The idea that you have a unique learning style of visual, auditory, reading or kinesthetic can be comforting to believe and make you feel like a special individual that requires personal instruction in your particular style. But, it's a myth, or more accurately can be known as a neuromyth.
It is also a very pervasive neuromyth where after taking off in the early '80s and 90's it has remained prevalent maybe because of the hope that many myths can provide. A student can believe they could learn much faster if only it gets tailored to their unique style, and an instructor can reach every student effortlessly as long as they consider that.
Many articles on Brazilian Jiu-Jitsu instruction will preach about the validity of this neuromyth and recommend that adopting it will make your time spent as a white belt shorter if you can understand more about your particular style.
But the scientific consensus has been that no substantial evidence suggests the validity of individual learning styles. A large industry has developed around selling products that incorporate the neuromyth so you will still hear it from many corners as if it's vital knowledge. Still, it's not credible and can be harmful to your growth on the mats.

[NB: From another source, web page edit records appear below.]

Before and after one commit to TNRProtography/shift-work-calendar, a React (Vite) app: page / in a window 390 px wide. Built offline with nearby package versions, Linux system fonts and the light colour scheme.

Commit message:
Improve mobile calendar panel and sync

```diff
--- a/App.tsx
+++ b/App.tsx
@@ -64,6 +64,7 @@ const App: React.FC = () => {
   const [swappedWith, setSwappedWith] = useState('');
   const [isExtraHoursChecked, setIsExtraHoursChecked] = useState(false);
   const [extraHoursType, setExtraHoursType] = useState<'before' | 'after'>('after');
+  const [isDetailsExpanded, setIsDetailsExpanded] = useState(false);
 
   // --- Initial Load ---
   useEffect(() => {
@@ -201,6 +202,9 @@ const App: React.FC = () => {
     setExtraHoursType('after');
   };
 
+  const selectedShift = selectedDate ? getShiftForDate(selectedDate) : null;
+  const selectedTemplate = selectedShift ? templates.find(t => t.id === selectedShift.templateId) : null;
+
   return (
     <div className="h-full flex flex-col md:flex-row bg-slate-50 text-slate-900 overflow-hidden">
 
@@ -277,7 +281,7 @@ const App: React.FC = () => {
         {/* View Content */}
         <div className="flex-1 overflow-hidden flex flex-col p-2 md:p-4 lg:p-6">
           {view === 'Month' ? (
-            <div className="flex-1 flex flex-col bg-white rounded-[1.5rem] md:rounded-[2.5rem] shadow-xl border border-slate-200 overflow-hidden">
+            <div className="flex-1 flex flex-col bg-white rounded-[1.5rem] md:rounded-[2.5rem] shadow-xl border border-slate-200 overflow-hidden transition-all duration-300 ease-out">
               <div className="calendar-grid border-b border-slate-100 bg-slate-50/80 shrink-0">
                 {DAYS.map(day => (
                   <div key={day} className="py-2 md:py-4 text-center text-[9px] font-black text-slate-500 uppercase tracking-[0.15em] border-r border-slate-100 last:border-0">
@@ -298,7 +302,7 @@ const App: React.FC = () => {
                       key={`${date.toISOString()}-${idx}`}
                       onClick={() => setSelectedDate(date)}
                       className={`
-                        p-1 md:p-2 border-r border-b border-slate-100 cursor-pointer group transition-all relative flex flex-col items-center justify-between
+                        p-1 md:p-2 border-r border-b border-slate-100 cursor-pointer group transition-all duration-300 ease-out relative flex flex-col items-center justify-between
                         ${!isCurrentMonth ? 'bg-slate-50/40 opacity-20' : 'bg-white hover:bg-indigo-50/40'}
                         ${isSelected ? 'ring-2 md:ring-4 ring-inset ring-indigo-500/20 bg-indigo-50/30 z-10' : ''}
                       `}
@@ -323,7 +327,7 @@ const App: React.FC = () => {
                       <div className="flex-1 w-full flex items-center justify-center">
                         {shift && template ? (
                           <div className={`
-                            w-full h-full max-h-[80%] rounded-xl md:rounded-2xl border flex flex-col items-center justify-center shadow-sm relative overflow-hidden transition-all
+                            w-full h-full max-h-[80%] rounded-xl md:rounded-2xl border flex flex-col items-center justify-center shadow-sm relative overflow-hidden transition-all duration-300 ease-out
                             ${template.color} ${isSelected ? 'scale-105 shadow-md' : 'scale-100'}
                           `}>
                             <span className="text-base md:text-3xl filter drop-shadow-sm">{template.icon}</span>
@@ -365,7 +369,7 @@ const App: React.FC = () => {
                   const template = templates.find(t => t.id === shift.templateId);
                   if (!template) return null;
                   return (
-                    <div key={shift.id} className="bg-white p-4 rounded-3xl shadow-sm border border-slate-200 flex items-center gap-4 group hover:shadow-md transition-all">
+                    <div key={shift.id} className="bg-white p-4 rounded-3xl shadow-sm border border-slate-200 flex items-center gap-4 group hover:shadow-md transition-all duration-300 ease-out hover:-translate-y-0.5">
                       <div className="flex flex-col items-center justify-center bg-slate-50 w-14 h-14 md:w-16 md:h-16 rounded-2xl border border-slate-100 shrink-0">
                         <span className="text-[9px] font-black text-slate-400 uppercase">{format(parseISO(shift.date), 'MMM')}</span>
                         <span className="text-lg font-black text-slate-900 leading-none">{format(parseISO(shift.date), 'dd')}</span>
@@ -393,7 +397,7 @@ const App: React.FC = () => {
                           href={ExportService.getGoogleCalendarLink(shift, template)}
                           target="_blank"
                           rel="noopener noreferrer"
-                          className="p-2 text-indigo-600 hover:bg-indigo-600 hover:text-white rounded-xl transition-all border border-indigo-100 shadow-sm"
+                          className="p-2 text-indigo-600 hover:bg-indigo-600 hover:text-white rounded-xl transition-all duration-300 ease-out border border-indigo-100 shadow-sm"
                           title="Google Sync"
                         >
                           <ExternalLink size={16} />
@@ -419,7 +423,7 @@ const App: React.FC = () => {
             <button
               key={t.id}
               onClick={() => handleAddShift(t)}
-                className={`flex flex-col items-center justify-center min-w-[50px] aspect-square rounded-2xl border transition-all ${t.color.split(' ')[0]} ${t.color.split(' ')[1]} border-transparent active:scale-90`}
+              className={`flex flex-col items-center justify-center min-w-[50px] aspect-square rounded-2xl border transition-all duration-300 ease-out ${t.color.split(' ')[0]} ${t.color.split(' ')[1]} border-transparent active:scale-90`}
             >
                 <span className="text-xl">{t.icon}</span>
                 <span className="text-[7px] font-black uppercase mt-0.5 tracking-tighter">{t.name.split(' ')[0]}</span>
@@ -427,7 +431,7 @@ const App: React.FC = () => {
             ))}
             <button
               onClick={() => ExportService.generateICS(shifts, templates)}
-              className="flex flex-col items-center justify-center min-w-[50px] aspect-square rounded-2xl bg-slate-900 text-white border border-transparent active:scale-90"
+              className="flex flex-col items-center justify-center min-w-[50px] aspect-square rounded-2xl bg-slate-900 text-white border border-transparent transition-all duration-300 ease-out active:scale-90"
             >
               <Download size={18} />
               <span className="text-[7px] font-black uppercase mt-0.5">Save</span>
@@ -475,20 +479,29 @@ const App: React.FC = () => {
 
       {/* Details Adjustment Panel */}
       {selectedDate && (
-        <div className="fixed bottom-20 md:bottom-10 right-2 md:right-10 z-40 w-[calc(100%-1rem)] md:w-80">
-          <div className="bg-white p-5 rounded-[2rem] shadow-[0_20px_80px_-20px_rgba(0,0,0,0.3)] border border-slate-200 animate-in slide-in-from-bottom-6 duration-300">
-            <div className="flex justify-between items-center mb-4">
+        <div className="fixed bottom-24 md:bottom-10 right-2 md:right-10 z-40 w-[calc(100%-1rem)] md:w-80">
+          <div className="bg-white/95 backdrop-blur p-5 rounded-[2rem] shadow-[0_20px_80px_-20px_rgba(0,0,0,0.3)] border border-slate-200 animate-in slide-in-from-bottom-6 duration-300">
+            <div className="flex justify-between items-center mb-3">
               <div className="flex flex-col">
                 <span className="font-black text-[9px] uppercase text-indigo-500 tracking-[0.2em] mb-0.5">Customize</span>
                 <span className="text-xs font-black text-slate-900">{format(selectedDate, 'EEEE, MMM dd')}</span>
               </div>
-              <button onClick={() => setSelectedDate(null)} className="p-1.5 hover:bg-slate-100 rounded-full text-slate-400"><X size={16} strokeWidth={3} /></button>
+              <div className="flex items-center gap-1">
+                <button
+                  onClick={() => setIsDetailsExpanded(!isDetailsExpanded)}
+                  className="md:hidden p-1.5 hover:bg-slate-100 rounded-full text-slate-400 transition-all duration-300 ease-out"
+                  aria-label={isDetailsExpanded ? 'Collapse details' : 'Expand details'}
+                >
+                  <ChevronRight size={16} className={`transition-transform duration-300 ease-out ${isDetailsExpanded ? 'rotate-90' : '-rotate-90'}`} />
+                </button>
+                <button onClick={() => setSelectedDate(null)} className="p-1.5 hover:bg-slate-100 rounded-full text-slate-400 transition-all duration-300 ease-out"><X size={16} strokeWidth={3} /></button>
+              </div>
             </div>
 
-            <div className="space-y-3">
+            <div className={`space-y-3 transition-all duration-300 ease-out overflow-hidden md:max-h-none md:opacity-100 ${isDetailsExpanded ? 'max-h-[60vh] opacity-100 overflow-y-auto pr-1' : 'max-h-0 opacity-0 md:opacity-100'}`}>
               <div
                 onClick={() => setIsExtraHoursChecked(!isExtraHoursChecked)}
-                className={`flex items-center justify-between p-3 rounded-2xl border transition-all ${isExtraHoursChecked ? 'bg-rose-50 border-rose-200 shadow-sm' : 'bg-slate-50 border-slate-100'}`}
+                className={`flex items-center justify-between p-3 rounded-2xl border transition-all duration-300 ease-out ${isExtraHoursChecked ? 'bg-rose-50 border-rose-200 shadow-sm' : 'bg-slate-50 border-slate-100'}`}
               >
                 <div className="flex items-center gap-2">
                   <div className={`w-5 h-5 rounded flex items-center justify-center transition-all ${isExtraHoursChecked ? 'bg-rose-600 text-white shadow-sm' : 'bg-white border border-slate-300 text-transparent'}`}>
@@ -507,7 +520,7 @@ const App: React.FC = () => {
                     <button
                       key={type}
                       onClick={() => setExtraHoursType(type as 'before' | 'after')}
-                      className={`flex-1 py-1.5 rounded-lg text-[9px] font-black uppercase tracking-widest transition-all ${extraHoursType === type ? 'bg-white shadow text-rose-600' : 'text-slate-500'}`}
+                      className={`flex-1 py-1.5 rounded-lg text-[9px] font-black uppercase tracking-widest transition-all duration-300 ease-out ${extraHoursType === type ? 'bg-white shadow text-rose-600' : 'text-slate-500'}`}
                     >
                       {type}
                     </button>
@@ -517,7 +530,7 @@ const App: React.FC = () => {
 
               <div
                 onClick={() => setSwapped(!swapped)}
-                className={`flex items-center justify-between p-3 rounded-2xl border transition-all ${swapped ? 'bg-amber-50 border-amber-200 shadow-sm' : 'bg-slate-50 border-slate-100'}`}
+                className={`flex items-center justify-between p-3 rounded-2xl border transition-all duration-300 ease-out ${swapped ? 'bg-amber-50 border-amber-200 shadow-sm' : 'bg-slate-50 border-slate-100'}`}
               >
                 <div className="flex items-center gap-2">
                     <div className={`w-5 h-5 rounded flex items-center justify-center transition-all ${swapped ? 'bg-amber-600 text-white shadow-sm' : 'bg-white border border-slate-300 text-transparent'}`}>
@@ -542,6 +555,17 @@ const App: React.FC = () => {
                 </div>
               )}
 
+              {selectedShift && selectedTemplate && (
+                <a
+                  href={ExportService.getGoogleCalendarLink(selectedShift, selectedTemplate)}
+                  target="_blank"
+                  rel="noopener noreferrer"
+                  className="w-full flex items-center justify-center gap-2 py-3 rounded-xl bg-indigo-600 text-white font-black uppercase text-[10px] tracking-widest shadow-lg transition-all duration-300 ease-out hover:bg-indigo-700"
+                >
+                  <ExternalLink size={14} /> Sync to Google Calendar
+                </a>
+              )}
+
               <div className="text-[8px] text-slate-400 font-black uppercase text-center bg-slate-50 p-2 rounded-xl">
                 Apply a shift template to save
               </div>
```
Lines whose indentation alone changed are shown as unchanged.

Learning Brazilian Jiu-Jitsu will be a difficult journey, and everyone want's to help streamline the process so it's understandable why the idea can be appealing. As a student, it can take the responsibility off you to pay attention to details or put in any extra effort as you can easily rationalise that your instructor needs to cater towards your learning style. If only it had been, then you wouldn't be experiencing the failure or difficulties that you have encountered.
As an instructor, you can easily rationalise that perhaps the reason students haven't been able to grasp all the techniques from your dull ten-minute monologue must be because they are not auditory learners. Maybe they are kinesthetic and will pick it up in the drilling portion.
Then instead of looking to improve your dry speech by working on vocal tonality and projection, you can leave it unchanged. The auditory learners will still need to hear it spoken, that is their style, so why change anything?
Clinging onto these myths can then lead to stifling your progress instead of helping to expand it. Now, of course, people can still have preferences; people might always prefer drilling over listening to a speech no matter how entertaining. But just because that would be what you like to do does not mean that you are going to retain the information any better.
Despite how a myth might make you feel, I have always thought that one of the appealing aspects of live training on the grappling mats is that it only allows the truth of martial arts. It either works, or it doesn't, the rubber mats become the science lab of techniques that would never allow a false idea to flourish on the road of your BJJ journey.
Learning can be a complicated process, and that shouldn't discourage you, many parts of Brazilian Jiu-Jitsu will require perseverance through difficult struggles, the process of learning to be comfortable being uncomfortable.
Knowing that the responsibility doesn't rest on a predetermined limitation in how you learn should be liberating as it opens up your capabilities to understand everything provided you have the motivation and effort to continue to show up and work at the problem until you have it mastered.
Peace, love and raging waters,
Brazilian Jiu Jitsu Black Belt
Photos: Linda Bone Photographer